that clearly deserve the title “super,” capable of removing more material in less time than ever before. And grinding machine manufacturers are delivering ever more capable equipment, rigid and powerful enough to take full advantage of those advanced abrasives, while adding smart features like automation, remote monitoring and intelligent software systems to their machine tools.
Simply put, grinding has entered a new era of productivity and part accuracy; if you’re not taking advantage of it, you could be missing out on significant opportunities for process improvement, increased product quality, and a boost in the bottom line.
A key driver for this is a shortage of qualified machinists. That’s according to Shane Farrant, national product manager for grinders at JTEKT Toyoda Americas Corp., Arlington Heights, Ill., who added that making the human-machine interface (HMI) easier to understand is a necessary first step towards minimizing the effects of a less-skilled labor force.
“A simpler, more intuitive HMI is one of the many machine enhancements we’ve developed for our lineup of universal, cylindrical, camshaft, and crankshaft grinding machines,” he said. “This means a user-friendly format, with greater reliance on pictures and other graphics to aid setup and programming procedures.”

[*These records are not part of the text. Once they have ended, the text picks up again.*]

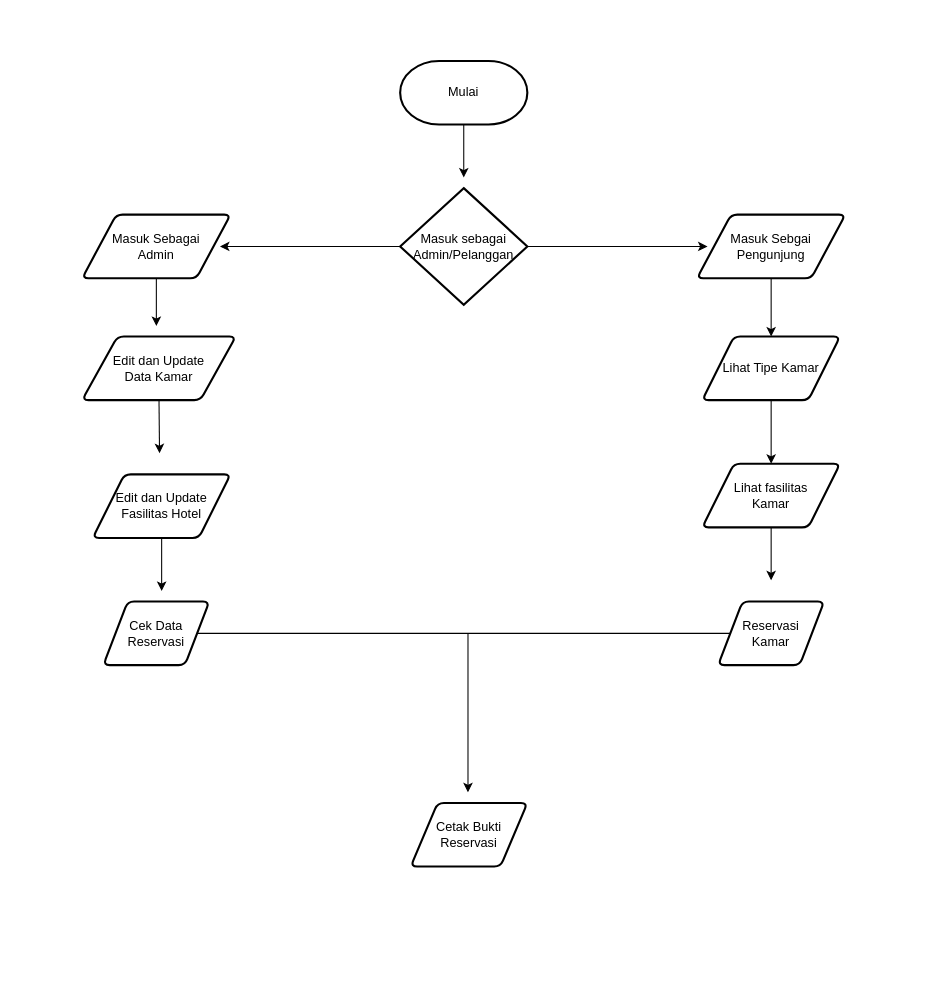
Above: Flowchart.drawio in muhammdrifq/TUGAS-Kelompok-hotel (draw.io), before the change. Source tidied: cells renumbered, new cells numbered last; positions are measured from the earlier drawing's top-left corner, leaving out a move shared by most shapes. Both pictures are drawn from the tidied source at 106%, with x=0, y=0 at pixel (82, 60).
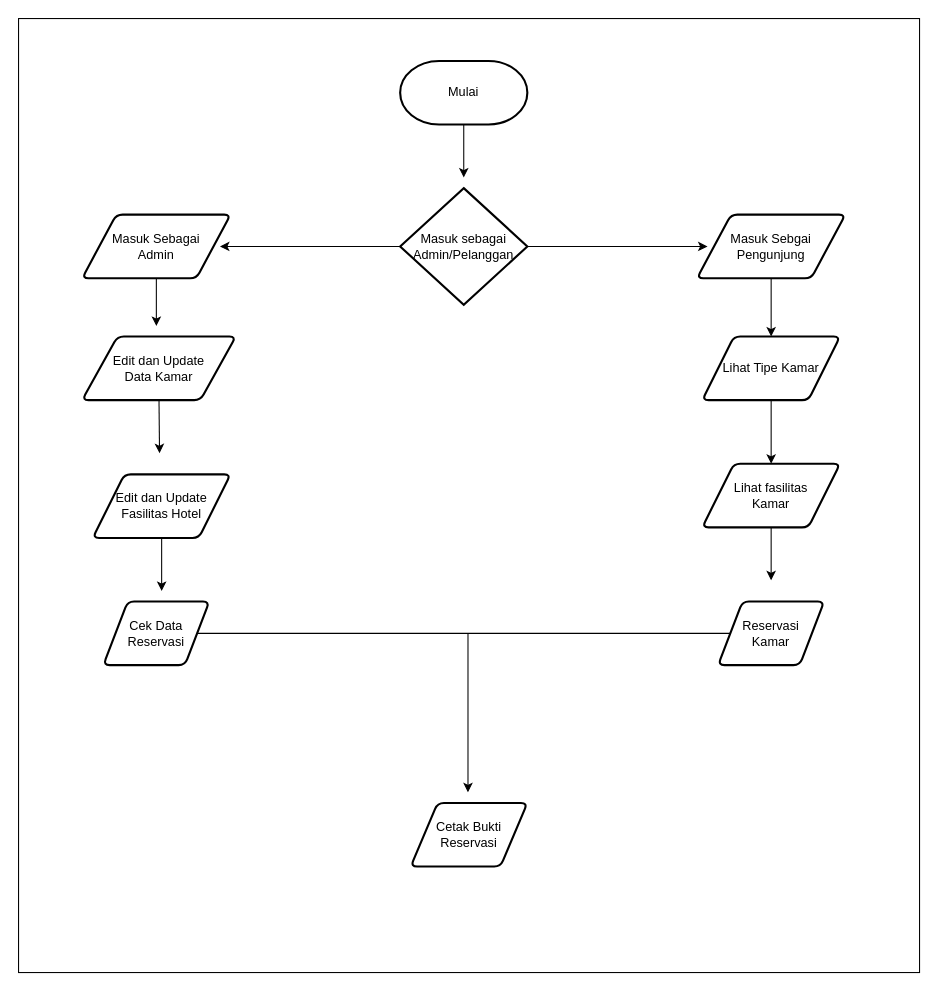
The same diagram, later.

What changed in the source:
```diff
@@
+    <mxCell id="24" style="rounded=0;whiteSpace=wrap;html=1;" parent="1" vertex="1">
+      <mxGeometry x="-60" y="-40" width="850" height="900" as="geometry" />
+    </mxCell>
```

There’s also been a big push towards an Internet of Things-based (IoT) working environment. For example, the diagnostics page on Toyoda’s TOYOPUC touch control displays coolant levels, machine vibration, oil temperature—anything that might translate to poor part quality or create a production issue will send an immediate alert to whoever’s responsible for fixing it. In addition, it’s possible to collect this information from the machine control and push it to a networked database for historical analysis.
Another timesaving feature is the automatic generation of alternative programs, which an operator can call up if there’s a process-related problem. JTEKT Toyoda Proposal Engineering Manager Steve Earley said this conversational control option is available on the company’s GE6 roll grinder, a machine that has also benefited from some modifications to the casting, motors, and other components, all designed to reduce vibration and increase machine accuracy in this specialty application.
The materials used to make the lithium batteries used in electric vehicles are quite thin, he explained, and the rolls producing this material must therefore be extremely accurate, with very fine surface finishes. “When an operator is setting up the machine, the control will present a generalized program to start with, as well as two alternates—one that’s more aggressive for faster cycle times, and a more conservative program that produces better surface finishes,” Earley said. “Based on the initial results, the operator can easily decide to switch to whichever set of machining parameters provides the best part in the shortest time possible.”